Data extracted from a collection
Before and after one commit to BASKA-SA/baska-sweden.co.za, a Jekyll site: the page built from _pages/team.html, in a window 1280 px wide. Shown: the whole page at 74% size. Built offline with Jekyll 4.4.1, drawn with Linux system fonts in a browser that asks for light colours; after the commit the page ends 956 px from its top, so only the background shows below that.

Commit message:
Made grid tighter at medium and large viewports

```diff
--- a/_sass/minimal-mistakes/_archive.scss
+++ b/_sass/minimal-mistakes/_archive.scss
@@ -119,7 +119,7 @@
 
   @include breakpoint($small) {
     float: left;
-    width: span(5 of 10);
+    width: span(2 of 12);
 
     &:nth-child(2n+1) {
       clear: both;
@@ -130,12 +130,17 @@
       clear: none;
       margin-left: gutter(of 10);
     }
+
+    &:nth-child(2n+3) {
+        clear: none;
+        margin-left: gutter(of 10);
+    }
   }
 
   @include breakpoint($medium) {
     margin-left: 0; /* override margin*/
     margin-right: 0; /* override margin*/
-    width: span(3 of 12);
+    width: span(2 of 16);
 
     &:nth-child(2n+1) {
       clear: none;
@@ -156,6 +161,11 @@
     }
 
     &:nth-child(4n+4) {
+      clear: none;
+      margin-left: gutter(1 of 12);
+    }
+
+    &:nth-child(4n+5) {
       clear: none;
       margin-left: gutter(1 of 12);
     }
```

--

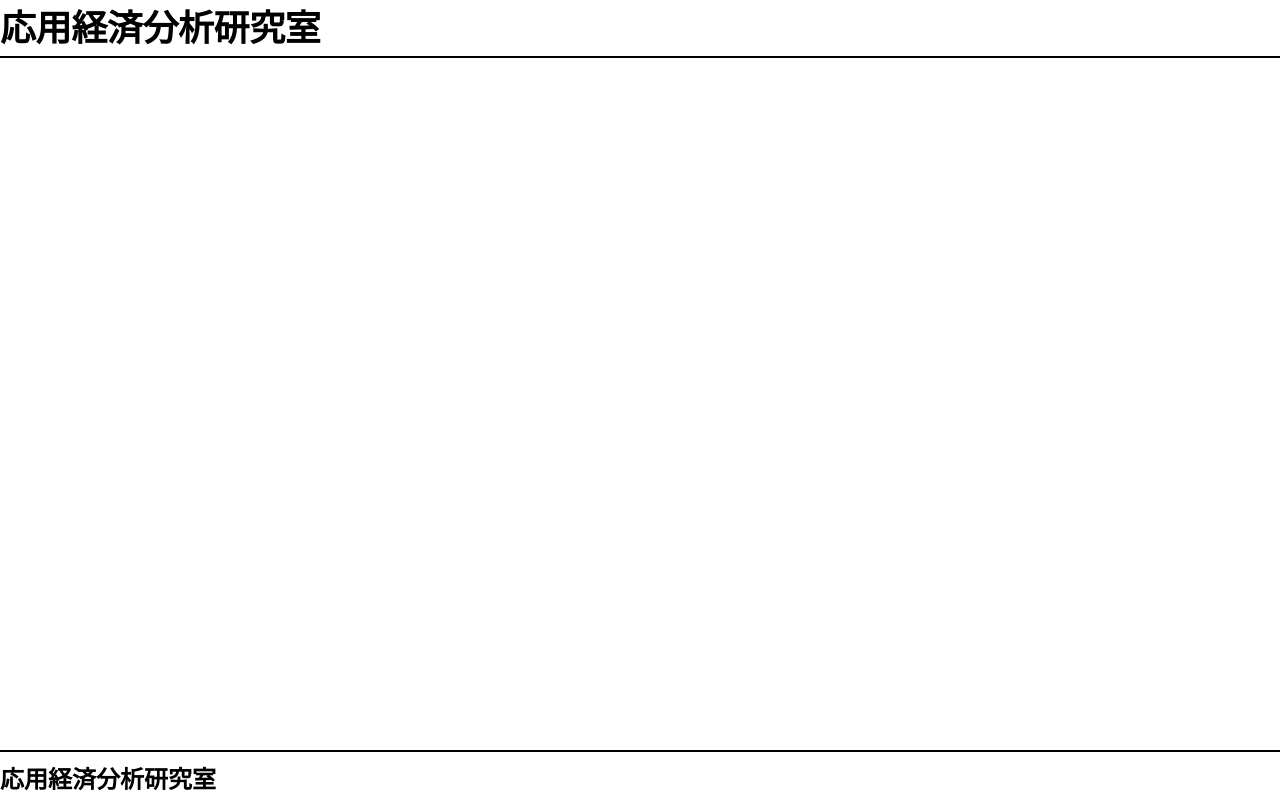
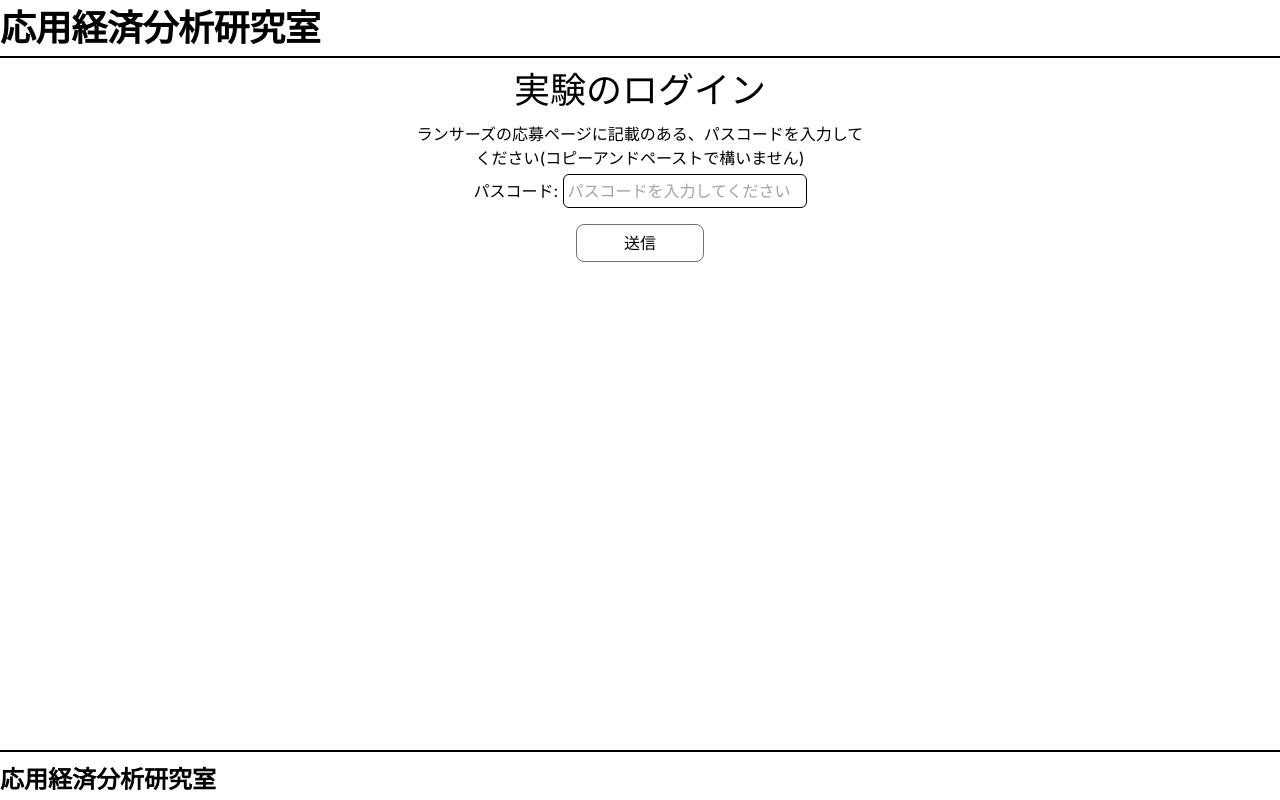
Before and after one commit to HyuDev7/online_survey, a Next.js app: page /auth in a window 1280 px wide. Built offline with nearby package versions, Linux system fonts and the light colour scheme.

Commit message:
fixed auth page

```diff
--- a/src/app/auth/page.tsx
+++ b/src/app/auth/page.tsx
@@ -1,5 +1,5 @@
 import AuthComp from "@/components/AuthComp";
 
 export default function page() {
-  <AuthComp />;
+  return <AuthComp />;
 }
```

Work to complete - Show, from the entries above, every line that includes the string "AuthComp".

Completed exercise -
 import AuthComp from "@/components/AuthComp";
-  <AuthComp />;
+  return <AuthComp />;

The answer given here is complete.